Opening May 8, InLiquid presents a group mural show featuring four artist members in the Hall at Crane Arts. This exhibition will include murals by Donna Backues, Joe Brenman, Delia King, and Shira Walinsky, with each artist incorporating different materials and textures such as glass, paper, and acrylic to construct their large-scale works.
Donna Backues is a practicing studio artist, freelance designer/illustrator, and currently works as a teaching artist for the Village of Arts and Humanities, Spiral Q Puppet Theatre, and the Philadelphia Art Museum’s Art Futures program. She has a BA in Graphic Design from Southern Illinois University and an MFA from the Pennsylvania Academy of the Fine Arts. She exhibits frequently, accepts public and private commissions and continues to work in her studio. Backues was recently one of three winners of the 2013 American Batik Design Competition, organized by The Embassy of Indonesia in Washington, DC. Backues writes of her work: “I have always had a love for landscape – from all angles & distances – even aerial. Maybe it’s because of travel and having a geologist father who would tell me about how the land was formed and why it looked a certain way. So I seem to approach most subjects in light of place. Since living in Philadelphia, my new landscape is the city and I find myself working more and more with squares and rectangles.”
Joe Brenman graduated from the Pennsylvania Academy of the Fine Arts in 1978. His sculpture and mosaic murals are in numerous public and private collections and have been widely exhibited. In 2009 he completed an on-site, marble sculpture in Phu Tho Province Vietnam, and in 2010 he was commissioned to create a mosaic mural for the Germantown Jewish Center in Mount Airy, PA. He has held numerous residencies and been awarded grants from the Mid Atlantic Arts Foundation and the National Endowment for the Arts. Past public work includes SEPTA’s Art in Transit, an installation in Los Anonas, El Salvador, and Bar Ferdinand in Philadelphia. Brenman, describing his work, shares: “My mosaic murals are a progression from [my] ceramic sculptures; there is a similar use of design, color, and texture. I began to use collage as a way to design my mosaic murals … [and] collage like mosaic has a rhythm to it. … The images created are clear and organized from one view and broken and jagged from another. It’s similar to how I see the world [when] focusing on a face, the side of a building, a bird on a wire, all in the same frame.”
Delia King has a BA in Humanities from Thomas Edison State College in New Jersey and has been a glass artist for 17 years and a muralist for 12 years, creating a variety of work for both the public and private realm.

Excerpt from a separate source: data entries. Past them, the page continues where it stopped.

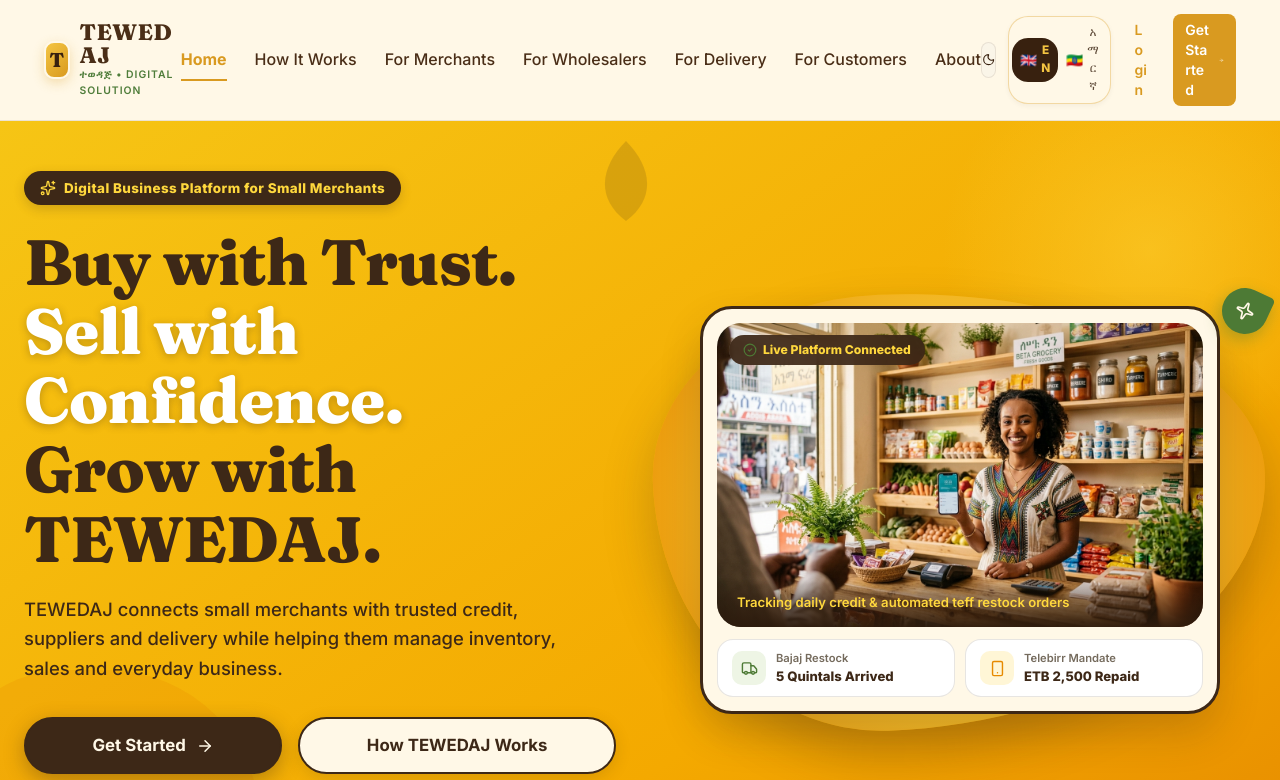
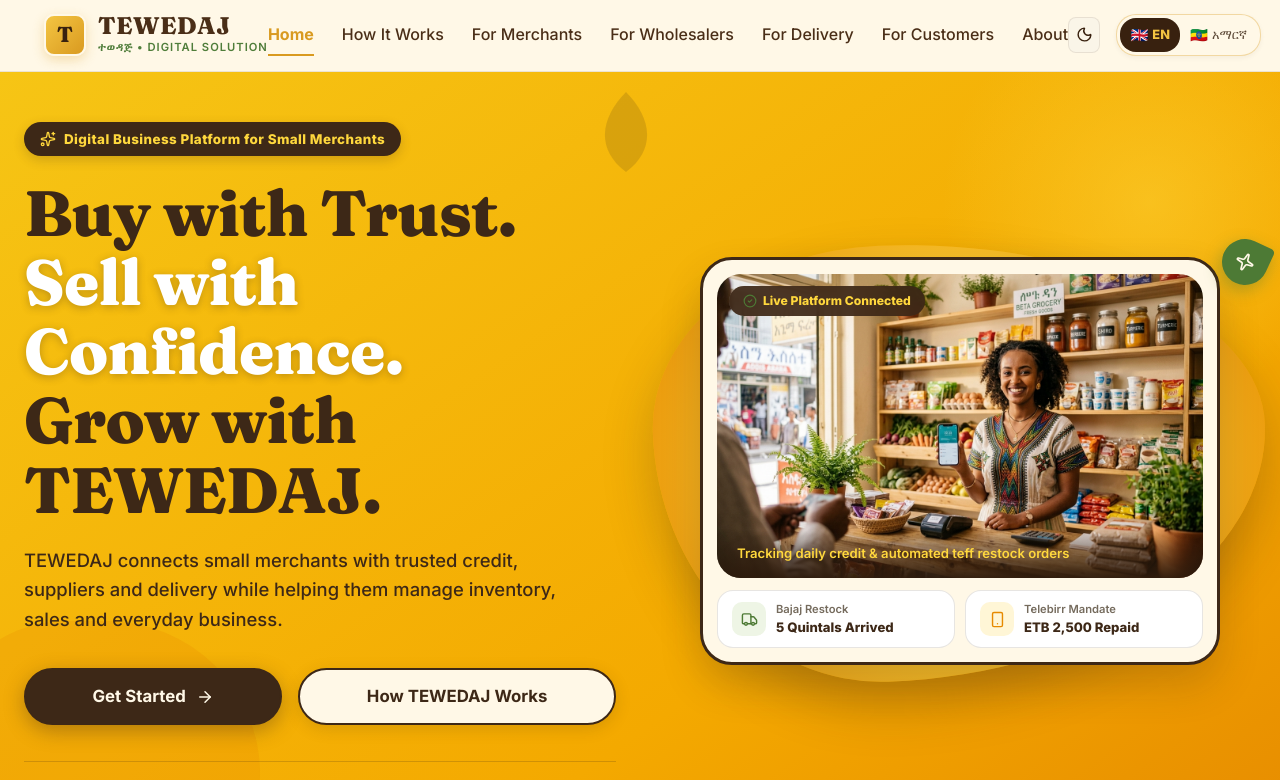
Before and after one commit to ashenafi-messle/Tewedaj-digital-, a Next.js app: page / in a window 1280 px wide. Shown: the top 780 px of the page. Built offline with nearby package versions, Linux system fonts and the light colour scheme.

Commit message:
Merge remote and local changes

```diff
--- a/src/components/common/LanguageToggle.tsx
+++ b/src/components/common/LanguageToggle.tsx
@@ -30,19 +30,20 @@
           display: 'flex',
           alignItems: 'center',
           gap: '4px',
-          padding: compact ? '4px 8px' : '5px 10px',
+          padding: compact ? '6px 10px' : '6px 12px',
           borderRadius: '16px',
           border: 'none',
           cursor: 'pointer',
-          fontSize: compact ? '0.74rem' : '0.78rem',
+          fontSize: compact ? '0.8rem' : '0.85rem',
           fontWeight: language === 'en' ? 800 : 500,
           backgroundColor: language === 'en' ? '#38210F' : 'transparent',
           color: language === 'en' ? '#F4C542' : (variant === 'dark' ? '#FAF5E8' : '#5A4634'),
-          transition: 'all 0.2s ease'
+          transition: 'all 0.2s ease',
+          whiteSpace: 'nowrap'
         }}
         title="English"
       >
-        <span style={{ fontSize: '0.85rem' }}>🇬🇧</span>
+        <span style={{ fontSize: '0.9rem' }}>🇬🇧</span>
         <span>EN</span>
       </button>
 
@@ -53,19 +54,20 @@
           display: 'flex',
           alignItems: 'center',
           gap: '4px',
-          padding: compact ? '4px 8px' : '5px 10px',
+          padding: compact ? '6px 10px' : '6px 12px',
           borderRadius: '16px',
           border: 'none',
           cursor: 'pointer',
-          fontSize: compact ? '0.74rem' : '0.78rem',
+          fontSize: compact ? '0.8rem' : '0.85rem',
           fontWeight: language === 'am' ? 800 : 500,
           backgroundColor: language === 'am' ? '#38210F' : 'transparent',
           color: language === 'am' ? '#F4C542' : (variant === 'dark' ? '#FAF5E8' : '#5A4634'),
-          transition: 'all 0.2s ease'
+          transition: 'all 0.2s ease',
+          whiteSpace: 'nowrap'
         }}
         title="አማርኛ (Amharic)"
       >
-        <span style={{ fontSize: '0.85rem' }}>🇪🇹</span>
+        <span style={{ fontSize: '0.9rem' }}>🇪🇹</span>
         <span>አማርኛ</span>
       </button>
     </div>
--- a/src/components/common/Navbar.tsx
+++ b/src/components/common/Navbar.tsx
@@ -44,10 +44,10 @@
         justifyContent: 'space-between'
       }}>
         {/* Logo */}
-        <Link href="/" style={{ display: 'flex', alignItems: 'center', gap: '10px', cursor: 'pointer', textDecoration: 'none' }}>
+        <Link href="/" style={{ display: 'flex', alignItems: 'center', gap: '12px', cursor: 'pointer', textDecoration: 'none', flexShrink: 0 }}>
           <div style={{
-            width: '38px',
-            height: '38px',
+            width: '42px',
+            height: '42px',
             borderRadius: '10px',
             background: isDark ? 'linear-gradient(135deg, #FFAA2C 0%, #D97808 100%)' : 'linear-gradient(135deg, #F4C542 0%, #D99A20 100%)',
             display: 'flex',
@@ -59,7 +59,7 @@
             <span style={{
               fontFamily: 'Fraunces, serif',
               fontWeight: 800,
-              fontSize: '1.25rem',
+              fontSize: '1.35rem',
               color: isDark ? '#160D06' : '#38210F',
               lineHeight: 1
             }}>
@@ -69,7 +69,7 @@
           <div>
             <div style={{
               fontFamily: 'Fraunces, serif',
-              fontSize: '1.4rem',
+              fontSize: '1.5rem',
               fontWeight: 800,
               color: isDark ? '#FFF4E5' : '#4A2E17',
               letterSpacing: '0.5px',
@@ -78,7 +78,7 @@
               TEWEDAJ
             </div>
             <div style={{
-              fontSize: '0.65rem',
+              fontSize: '0.7rem',
               fontWeight: 600,
               color: isDark ? '#FFB94D' : '#4F7D3A',
               letterSpacing: '1px',
@@ -123,23 +123,23 @@
         </nav>
 
         {/* Right CTA */}
-        <div style={{ display: 'flex', alignItems: 'center', gap: '12px' }} className="desktop-cta">
+        <div style={{ display: 'flex', alignItems: 'center', gap: '16px' }} className="desktop-cta">
           <ThemeToggle compact />
           <LanguageToggle compact />
           <Link
             href="/login"
             className="btn btn-outline btn-sm"
-            style={{ textDecoration: 'none' }}
+            style={{ textDecoration: 'none', fontSize: '1rem', padding: '10px 20px' }}
           >
             Login
           </Link>
           <Link
             href="/signup"
             className="btn btn-gold btn-sm"
-            style={{ textDecoration: 'none' }}
+            style={{ textDecoration: 'none', fontSize: '1rem', padding: '10px 20px' }}
           >
             Get Started
-            <ArrowRight size={14} />
+            <ArrowRight size={16} />
           </Link>
         </div>
 
@@ -228,6 +228,17 @@
             display: inline-flex !important;
           }
         }
+
+        /* Force navbar elements to not contract on desktop */
+        .desktop-cta .btn-sm {
+          font-size: 1rem !important;
+          padding: 10px 20px !important;
+          white-space: nowrap !important;
+        }
+
+        .public-navbar {
+          min-height: 72px;
+        }
       `}</style>
     </header>
   );
```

She employs numerous skills to complete the works including painting, light carpentry, glass mosaic, and glass laminate and reverse painting on glass. King has completed nearly 30 large-scale mural/mosaic projects that have included the local community in design, conception and execution and can be found across the country at schools, prisons, and community centers. King writes: “I have developed a way of working that stresses community involvement and a style that favors narrative abstraction. Most of my projects have a basis in Euclidian geometry that ties simple mathematic principles with broad human experiences. With every project I attempt to invoke a mood that is appropriate to the space, even in spaces that people might not think of, like, underpasses or prisons.”
Shira Walinsky received a BA from Sarah Lawrence in Fine Arts and Film Studies in 1995 and an MFA in painting from the University of Pennsylvania in 1999. She has designed and painted eighteen murals in Philadelphia through the City of Philadelphia’s Mural Art Program, and co-teaches an interdisciplinary mural class with Mural Arts Director Jane Golden at the University of Pennsylvania. She has also co-taught mural classes at Bryn Mawr College and Princeton University. Walinsky shares: “The network of family, neighborhood, immigrants and teachers are some of the subjects of my murals. By exploring lives which are either marginalized or often simply forgotten by society we represent and affirm a sense of identity and a place in history within these people. Within each network exists the individual story.”
The public hours for the Crane Arts Building are noon – 6 pm, Wednesday – Saturday, and until 9 pm on the Second Thursday of each month.